Todd Lewis is one of the Saskatchewan producers dealing with the frustration and stress of a late 2019 harvest.
His farm roughly 35 kilometres south of Regina saw thunderstorms on Wednesday, forcing harvest to come to a halt. Rain kept him out of the field on Thursday and the forecast doesn’t look promising for the following few days.
“There’s such a large area that hasn’t been combined,” said Lewis, who is also the president of the Agricultural Producers Association of Saskatchewan (APAS).
With each passing day, producers’ stress levels increase, he said.
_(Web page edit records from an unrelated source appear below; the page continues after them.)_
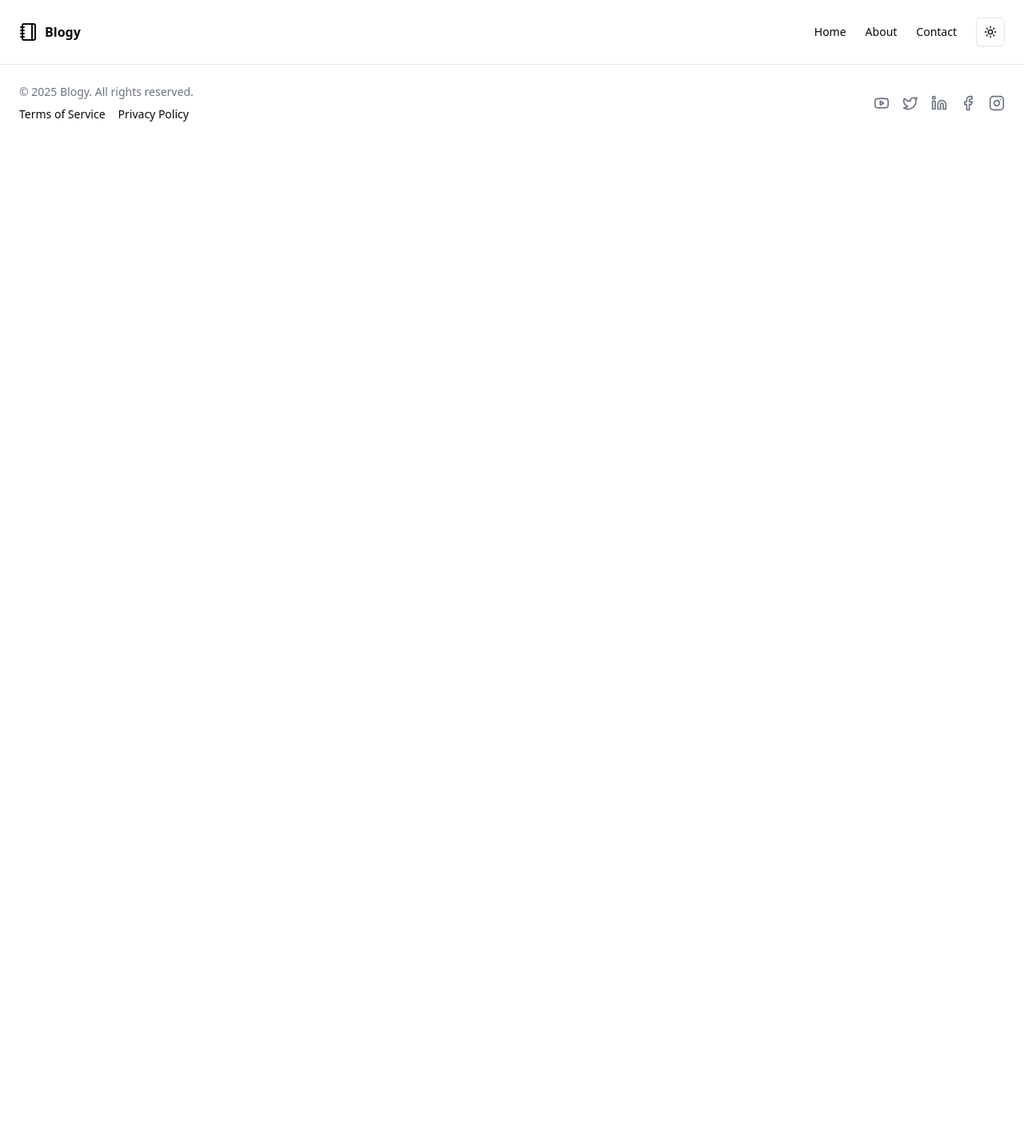
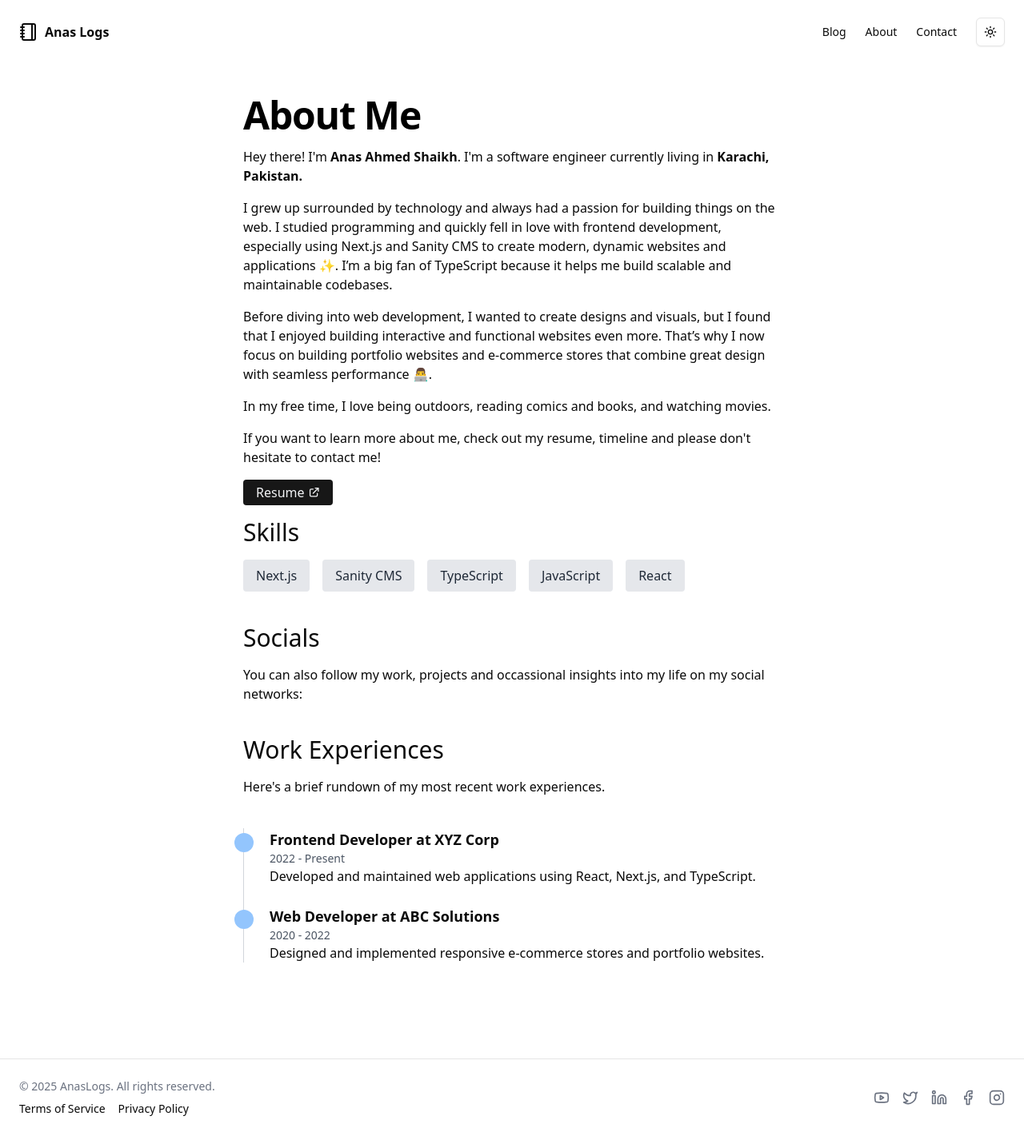
Before and after one commit to anasahmed07/blog, a Next.js app: page /about in a window 1280 px wide. Shown: the whole page at 80% size. Before the commit the page ends 800 px from the top, so only its background shows below. Built offline with nearby package versions, Linux system fonts and the light colour scheme.

Commit message:
made some changes

```diff
--- a/src/app/about/page.tsx
+++ b/src/app/about/page.tsx
@@ -1,8 +1,130 @@
+// import {
+//   Express,
+//   Facebook,
+//   Github,
+//   Instagram,
+//   Javascript,
+//   Linkedin,
+//   Medium,
+//   Mysql,
+//   Nextdotjs,
+//   Nodedotjs,
+//   Python,
+//   Tailwindcss,
+//   Twitter,
+//   Typescript
+// } from '@styled-icons/simple-icons';
+
+// const skills = [
+//   { icon: Javascript },
+//   { icon: Typescript },
+//   { icon: Nodedotjs },
+//   { icon: Mysql },
+//   { icon: Express },
+//   { icon: Nextdotjs },
+//   { icon: Tailwindcss },
+//   { icon: Python }
+// ];
+
+// const socials = [
+//   { icon: Github, link: 'https://github.com/' },
+//   { icon: Instagram, link: 'https://www.instagram.com/' },
+//   { icon: Linkedin, link: 'https://www.linkedin.com/' },
+//   { icon: Facebook, link: 'https://www.facebook.com/' },
+//   { icon: Twitter, link: 'https://twitter.com/' },
+//   { icon: Medium, link: 'https://medium.com/' }
+// ];
+
+import Link from 'next/link';
+
+export default function AboutPage() {
+
+  return (
+    <div className="flex flex-col justify-center items-start max-w-2xl mx-auto my-10 w-full">
+      <h1 className="font-bold text-3xl md:text-5xl tracking-tight mb-4 text-black dark:text-white">
+        About Me
+      </h1>
+      <div className="flex flex-col gap-4 mb-8 prose dark:prose-dark leading-6 max-w-2xl">
+        <h6>Hey there! I'm <strong>Anas Ahmed Shaikh</strong>. I'm a software engineer currently living in <strong>Karachi, Pakistan.</strong></h6>
+        <p>I grew up surrounded by technology and always had a passion for building things on the web. I studied programming and quickly fell in love with frontend development, especially using Next.js and Sanity CMS to create modern, dynamic websites and applications ✨. I’m a big fan of TypeScript because it helps me build scalable and maintainable codebases.</p>
+        <p>Before diving into web development, I wanted to create designs and visuals, but I found that I enjoyed building interactive and functional websites even more. That’s why I now focus on building portfolio websites and e-commerce stores that combine great design with seamless performance 👨‍💻.</p>
+        <p>In my free time, I love being outdoors, reading comics and books, and watching movies.</p>
+        <p>If you want to learn more about me, check out my resume, timeline and please don't hesitate to contact me!</p>
+        <Link href={"#"} target='blank'>
+          <button className="flex items-center justify-center right-1 top-1 px-4 font-medium h-8 bg-primary dark:bg-secondary text-gray-100 rounded w-28" type="submit">
+            Resume{' '}
+            {
+              <svg xmlns="http://www.w3.org/2000/svg" className="h-auto w-5 ml-1" fill="none" viewBox="0 0 24 24" stroke="currentColor" strokeWidth="2">
+                <path strokeLinecap="round" strokeLinejoin="round" d="M10 6H6a2 2 0 00-2 2v10a2 2 0 002 2h10a2 2 0 002-2v-4M14 4h6m0 0v6m0-6L10 14"/>
+              </svg>
+            }
+          </button>
+        </Link>
+        <h4 className="text-3xl">Skills</h4>
+        {/* map the skills */}
+        <div className="flex flex-wrap w-full flex-row gap-4 mb-6">
+          <span className="px-4 py-2 bg-gray-200 dark:bg-gray-800 text-gray-800 dark:text-gray-200 rounded">Next.js</span>
+          <span className="px-4 py-2 bg-gray-200 dark:bg-gray-800 text-gray-800 dark:text-gray-200 rounded">Sanity CMS</span>
+          <span className="px-4 py-2 bg-gray-200 dark:bg-gray-800 text-gray-800 dark:text-gray-200 rounded">TypeScript</span>
+          <span className="px-4 py-2 bg-gray-200 dark:bg-gray-800 text-gray-800 dark:text-gray-200 rounded">JavaScript</span>
+          <span className="px-4 py-2 bg-gray-200 dark:bg-gray-800 text-gray-800 dark:text-gray-200 rounded">React</span>
+        </div>
+        <h4 className="text-3xl mb-0">Socials</h4>
+        <p className="mb-2 mt-0">You can also follow my work, projects and occassional insights into my life on my social networks:</p>
+        <div className="flex flex-wrap w-full flex-row gap-y-3">
+            {/* map the socials */}
+        </div>
+        <h4 className="text-3xl">Work Experiences</h4>
+        <p className="mb-2 mt-0">Here's a brief rundown of my most recent work experiences.</p>
+        <div className="timeline mt-4 mb-6">
+          <div className="relative pl-8 border-l border-gray-300 dark:border-gray-600">
+            <div className="mb-6">
+              <span className="absolute -left-3 top-1.5 w-6 h-6 bg-blue-300 rounded-full"></span>
+              <h5 className="text-lg font-semibold">Frontend Developer at XYZ Corp</h5>
+              <p className="text-sm text-gray-600 dark:text-gray-400">2022 - Present</p>
+              <p>Developed and maintained web applications using React, Next.js, and TypeScript.</p>
+            </div>
+            <div className="mb-6 relative">
+              <span className="absolute -left-11 top-1.5 w-6 h-6 bg-blue-300 rounded-full"></span>
+              <h5 className="text-lg font-semibold">Web Developer at ABC Solutions</h5>
+              <p className="text-sm text-gray-600 dark:text-gray-400">2020 - 2022</p>
+              <p>Designed and implemented responsive e-commerce stores and portfolio websites.</p>
+            </div>
+          </div>
+        </div>
+      </div>
+    </div>
+  )
+}
+
+{/* skills map */}
+
+{/* <div className="flex flex-wrap w-full flex-row gap-y-3">
+  {skills.map((item, key) => {
+    return (
+      <div className="basis-10" key={key}>
+        <item.icon className="w-8 h-auto text-gray-800 dark:text-gray-200" />
+      </div>
+    );
+  })}
+</div> */}
 
 
-export default function AboutPage() {
-    return (
-      <>
-      </>
-    );
-  }
+
+            {/* socials map */}
+{/*
+            {socials.map((item, key) => {
+              return (
+                <div className="basis-10" key={key}>
+                  <Link
+                    href={item.link}
+                    target="_blank"
+                    rel="noopener noreferrer"
+                  >
+                    <item.icon className="w-8 h-auto text-gray-800 dark:text-gray-200" />
+                  </Link>
+                </div>
+              );
+            })}
+
+             */}
--- a/src/components/footer.tsx
+++ b/src/components/footer.tsx
@@ -7,7 +7,7 @@ export default function Footer(){
             <div className="container mx-auto flex flex-col md:flex-row justify-between items-center">
             <div className="flex flex-col items-center md:items-start mb-4 md:mb-0">
                 <p className="text-sm text-gray-500 dark:text-gray-400">
-                © 2025 Blogy. All rights reserved.
+                © 2025 AnasLogs. All rights reserved.
                 </p>
                 <nav className="flex gap-4 mt-2">
                 <Link className="text-sm hover:underline underline-offset-4" href="#">
--- a/src/components/header.tsx
+++ b/src/components/header.tsx
@@ -14,11 +14,11 @@ export default function Header() {
             <header className="px-4 lg:px-6 h-20 flex items-center">
                 <Link className="flex items-center justify-center" href="/">
                     <NotebookIcon className="h-6 w-6 mr-2" />
-                    <span className="font-bold">Blogy</span>
+                    <span className="font-bold">Anas Logs</span>
                 </Link>
                 <nav className="ml-auto items-center gap-4 sm:gap-6 hidden md:flex">
-                    <Link className="text-sm font-medium hover:underline underline-offset-4" href="/">
-                        Home
+                    <Link className="text-sm font-medium hover:underline underline-offset-4" href="/blog">
+                        Blog
                     </Link>
                     <Link className="text-sm font-medium hover:underline underline-offset-4" href="/about">
                         About
@@ -26,7 +26,6 @@ export default function Header() {
                     <Link className="text-sm font-medium hover:underline underline-offset-4" href="/contact">
                         Contact
                     </Link>
-                    <ThemeTogglerButton />
                 </nav>
                 <Button
                     className="ml-auto md:hidden"
@@ -36,12 +35,16 @@ export default function Header() {
                 >
                     {mobileMenuOpen ? <XIcon className="h-6 w-6" /> : <MenuIcon className="h-6 w-6" />}
                 </Button>
+                <div className="md:ml-6">
+                    <ThemeTogglerButton />
+                </div>
+
             </header>
             {mobileMenuOpen && (
                 <div className="md:hidden">
                     <nav className="flex flex-col items-center gap-4 p-4 bg-gray-100 dark:bg-gray-800">
-                        <Link className="text-sm font-medium hover:underline underline-offset-4" href="/">
-                            Home
+                        <Link className="text-sm font-medium hover:underline underline-offset-4" href="/blog">
+                            Blog
                         </Link>
                         <Link className="text-sm font-medium hover:underline underline-offset-4" href="/about">
                             About
```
He’s encouraging family members, friends and neighbours to recognize the signs of deteriorating mental health. Farmers can feel isolated due to geography, but also because of long hours in a solitary environment like the inside of a combine, he said.
“Some people get into the situation where they feel entrapped and it’s not going to get any better,” Lewis said.
It’s been a particularly challenging year for farmers after one of the driest springs on record hurt crop maturation. Now the opposite problem — wet weather — is delaying harvest.
“Talk to people. There’s lots of help out there,” the APAS president said.
Calls to Saskatchewan Farm Stress Line spiked in the spring. While call numbers aren’t available for the current fiscal quarter, weather is expected to weigh on the mental health of the average farmer.
“He’s the CEO of a big corporation — his own farm — so he’s having to make a lot of difficult decisions,” said John McFadyen, executive director of Mobile Crisis Services, which operates the stress line.
Those difficult decisions, McFadyen said, include determining when to harvest crops or how to deal with extra expenses like grain drying.
During the 2018-19 fiscal year, the Farm Stress Line received just over 750 calls — more than twice the number of calls from the year before.
The Farm Stress Line operates 24 hours per day, seven days per week. The confidential, toll-free line is 1-800-667-4442.